He already has his eye on further branches in Dublin, Glasgow and London.
The cafés will be open to the public, as well as providing refreshments for visitors on Rabbie’s tours.
In future, Worsnop said that he hoped to open cafés in other British cities and then use the sites as starting points for further tours.
Hazel Rickett was appointed last year as managing director at Rabbie’s tour business, which grew turnover by 40 per cent last year to £4.8 million.
Worsnop said: “I wanted to open a café 17 years ago but I didn’t have the time or the money to do it then. I had to concentrate on building the tour business, which we have done very successfully.
“Now Hazel Rickett has taken over the day-to-day running of the business, it has given me enough time to focus on building the brand in other ways.
“If we can emulate recent growth rates and further develop innovative products, Rabbie’s will become a £200m business in ten years.”
Worsnop also plans to hire out a room above the café, which has views down Princes Street and which will be renamed the “Burns Room”.

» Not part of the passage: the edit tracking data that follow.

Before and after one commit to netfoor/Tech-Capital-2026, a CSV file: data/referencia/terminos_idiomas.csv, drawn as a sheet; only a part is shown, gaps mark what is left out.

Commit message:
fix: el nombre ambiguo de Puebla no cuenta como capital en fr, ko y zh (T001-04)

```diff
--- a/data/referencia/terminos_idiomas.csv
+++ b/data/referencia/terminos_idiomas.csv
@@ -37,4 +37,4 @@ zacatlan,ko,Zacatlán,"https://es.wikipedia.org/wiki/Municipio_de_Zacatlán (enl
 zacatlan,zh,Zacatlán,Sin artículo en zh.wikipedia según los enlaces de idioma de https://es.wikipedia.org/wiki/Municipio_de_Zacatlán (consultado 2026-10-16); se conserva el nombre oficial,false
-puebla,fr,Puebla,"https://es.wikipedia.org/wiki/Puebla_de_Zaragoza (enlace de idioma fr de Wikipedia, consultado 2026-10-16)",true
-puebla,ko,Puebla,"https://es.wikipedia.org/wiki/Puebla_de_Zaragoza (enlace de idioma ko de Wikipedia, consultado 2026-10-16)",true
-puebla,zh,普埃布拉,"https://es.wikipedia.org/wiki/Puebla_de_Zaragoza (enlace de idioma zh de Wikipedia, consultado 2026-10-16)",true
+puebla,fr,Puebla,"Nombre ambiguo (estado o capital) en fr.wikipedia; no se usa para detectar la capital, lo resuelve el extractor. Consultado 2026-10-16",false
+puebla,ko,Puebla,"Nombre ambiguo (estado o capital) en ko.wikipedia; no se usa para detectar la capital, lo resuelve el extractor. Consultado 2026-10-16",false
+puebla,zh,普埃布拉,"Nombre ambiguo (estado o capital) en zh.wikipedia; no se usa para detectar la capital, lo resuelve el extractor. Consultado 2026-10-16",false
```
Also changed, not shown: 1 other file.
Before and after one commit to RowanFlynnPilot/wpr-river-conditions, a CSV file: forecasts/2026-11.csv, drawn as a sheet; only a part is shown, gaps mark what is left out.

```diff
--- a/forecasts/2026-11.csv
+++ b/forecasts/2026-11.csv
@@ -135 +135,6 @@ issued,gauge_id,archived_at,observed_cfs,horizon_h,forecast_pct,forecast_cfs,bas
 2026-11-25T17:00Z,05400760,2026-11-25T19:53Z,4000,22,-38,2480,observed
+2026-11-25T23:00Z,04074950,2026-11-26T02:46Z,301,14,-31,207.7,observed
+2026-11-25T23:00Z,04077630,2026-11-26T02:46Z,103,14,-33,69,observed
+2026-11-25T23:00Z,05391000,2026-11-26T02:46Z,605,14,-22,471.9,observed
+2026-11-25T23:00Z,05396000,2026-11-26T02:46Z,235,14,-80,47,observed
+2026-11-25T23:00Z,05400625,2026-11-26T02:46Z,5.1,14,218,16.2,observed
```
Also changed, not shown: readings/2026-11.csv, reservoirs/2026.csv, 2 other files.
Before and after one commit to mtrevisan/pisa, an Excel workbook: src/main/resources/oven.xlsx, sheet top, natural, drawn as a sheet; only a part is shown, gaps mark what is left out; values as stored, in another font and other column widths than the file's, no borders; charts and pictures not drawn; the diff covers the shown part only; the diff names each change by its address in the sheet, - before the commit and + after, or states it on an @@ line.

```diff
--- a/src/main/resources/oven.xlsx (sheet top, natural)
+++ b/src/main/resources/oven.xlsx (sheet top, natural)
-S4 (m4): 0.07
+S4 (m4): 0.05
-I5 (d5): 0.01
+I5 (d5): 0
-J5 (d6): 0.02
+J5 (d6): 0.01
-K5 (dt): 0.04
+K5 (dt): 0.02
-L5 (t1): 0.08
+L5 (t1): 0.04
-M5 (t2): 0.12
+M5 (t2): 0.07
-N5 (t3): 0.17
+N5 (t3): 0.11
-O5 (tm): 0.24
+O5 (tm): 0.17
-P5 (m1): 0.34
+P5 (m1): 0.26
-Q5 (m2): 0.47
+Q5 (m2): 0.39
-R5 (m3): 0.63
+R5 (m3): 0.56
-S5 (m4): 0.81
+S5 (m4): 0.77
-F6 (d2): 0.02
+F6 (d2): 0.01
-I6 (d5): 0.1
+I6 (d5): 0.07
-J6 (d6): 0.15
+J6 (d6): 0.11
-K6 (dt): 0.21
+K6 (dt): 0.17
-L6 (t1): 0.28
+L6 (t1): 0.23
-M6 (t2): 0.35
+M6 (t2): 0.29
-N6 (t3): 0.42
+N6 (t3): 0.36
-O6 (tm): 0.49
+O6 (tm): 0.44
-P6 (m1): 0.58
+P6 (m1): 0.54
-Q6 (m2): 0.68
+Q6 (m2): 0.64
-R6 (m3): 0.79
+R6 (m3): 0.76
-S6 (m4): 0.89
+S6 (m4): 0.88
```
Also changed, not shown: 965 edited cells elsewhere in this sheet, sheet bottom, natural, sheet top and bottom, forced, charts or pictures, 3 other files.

He added that he hopes to capitalise on demand among tourists for eateries in Edinburgh city centre that have longer opening hours.
Rabbie’s carried in excess of 50,000 passengers in 2012 from countries including Australia, Canada, China, Germany and the United States on more than 4,000 tours.